I happened to be at FT33 in Dallas as the recent Top Chef: Seattle aired. It was the episode in which pastry chef Josh Valentine was eliminated from the competition. I didn’t know the result as I dined, but as I watched Valentine, he showed no signs of sadness while working in the kitchen, and it didn’t show on my plate.
From a list of five desserts—there’s also a cheese board—I chose, per usual preference, the least sweet and the most savory: an Olive Oil Financier ($9). The somewhat spongy, squat rectangle had three layers of juniper milk chocolate filling, giving a ginned up sweetness to complement the slightly nutty and floral flavor of the olive oil in the cake. The gin theme continued as the financier was topped with brilliantly green-colored celery slices which had been macerated in simple syrup and Junipero Gin—adding herbal and citrus notes to the crispy celery.

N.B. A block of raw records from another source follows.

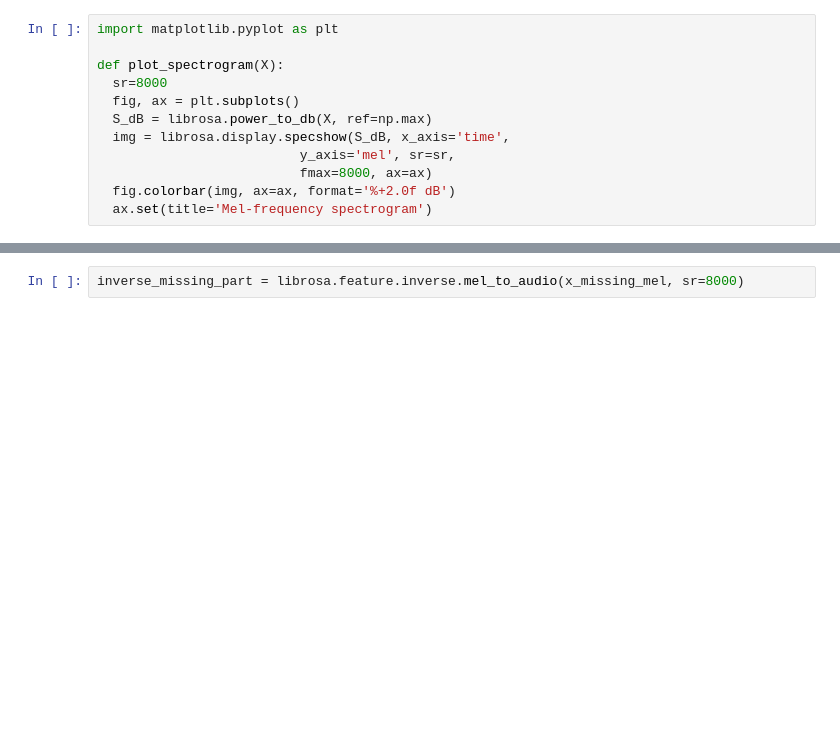
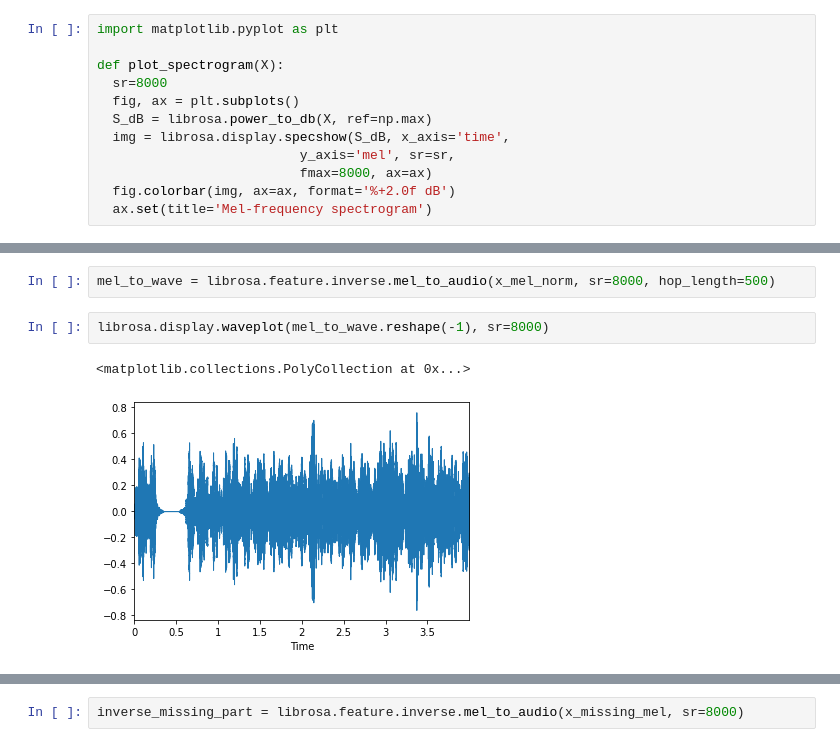
Before and after one commit to LIMUNIMI/TM-Pedretti_Davide-Sound_classification_in_the_presence_of_missing_samples, a Jupyter notebook: Spectrogram_reconstruction.ipynb, the cells around one changed output, grey strips where cells are left out. Saved outputs shown, nothing was run; the diff lists cells and outputs as text; blank space fills up the shorter version.

```diff
--- a/Spectrogram_reconstruction.ipynb
+++ b/Spectrogram_reconstruction.ipynb
@@ -88,3 +143,10 @@ x_recon[:, 0:16]=x_missing_mel
+# %%
+mel_to_wave = librosa.feature.inverse.mel_to_audio(x_mel_norm, sr=8000, hop_length=500)
+# %%
+librosa.display.waveplot(mel_to_wave.reshape(-1), sr=8000)
+# %% [output]
+<matplotlib.collections.PolyCollection at 0x...>
+[figure, added]
 # %%
 plot_spectrogram(x_mel) # mel spectrogram
 plot_spectrogram(x_corr_mel) # mel spectrogram corrotto
```
Also changed, not shown: parts of 48 cells of this notebook.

I especially enjoyed the quenelle of apple-celery sorbet, which was light and refreshing, tart and a bit tangy. Tangier still were the swirls of yogurt on the financier and the plate. The dessert provided a pretty good representation of the restaurant, with interesting ingredient combinations, attention to detail (lots of tweezer use), and somewhat small portions on sweeping canvases of bowls and plates. I appreciated the thoughtful preparation as I tried to pull all of the components together in each bite, fancying the variety of flavors and textures in a not-so-ordinary dessert. Like Josh on Top Chef: Seattle, maybe not the best in the field, but certainly a strong competitor.
About the author: Jay Friedman is a Seattle-based freelance food writer who happens to travel extensively as a sex educator. An avid fan of noodles (some call him “The Mein Man”), he sees sensuality in all foods, and blogs about it at his Gastrolust website. You can follow him on Twitter @jayfriedman.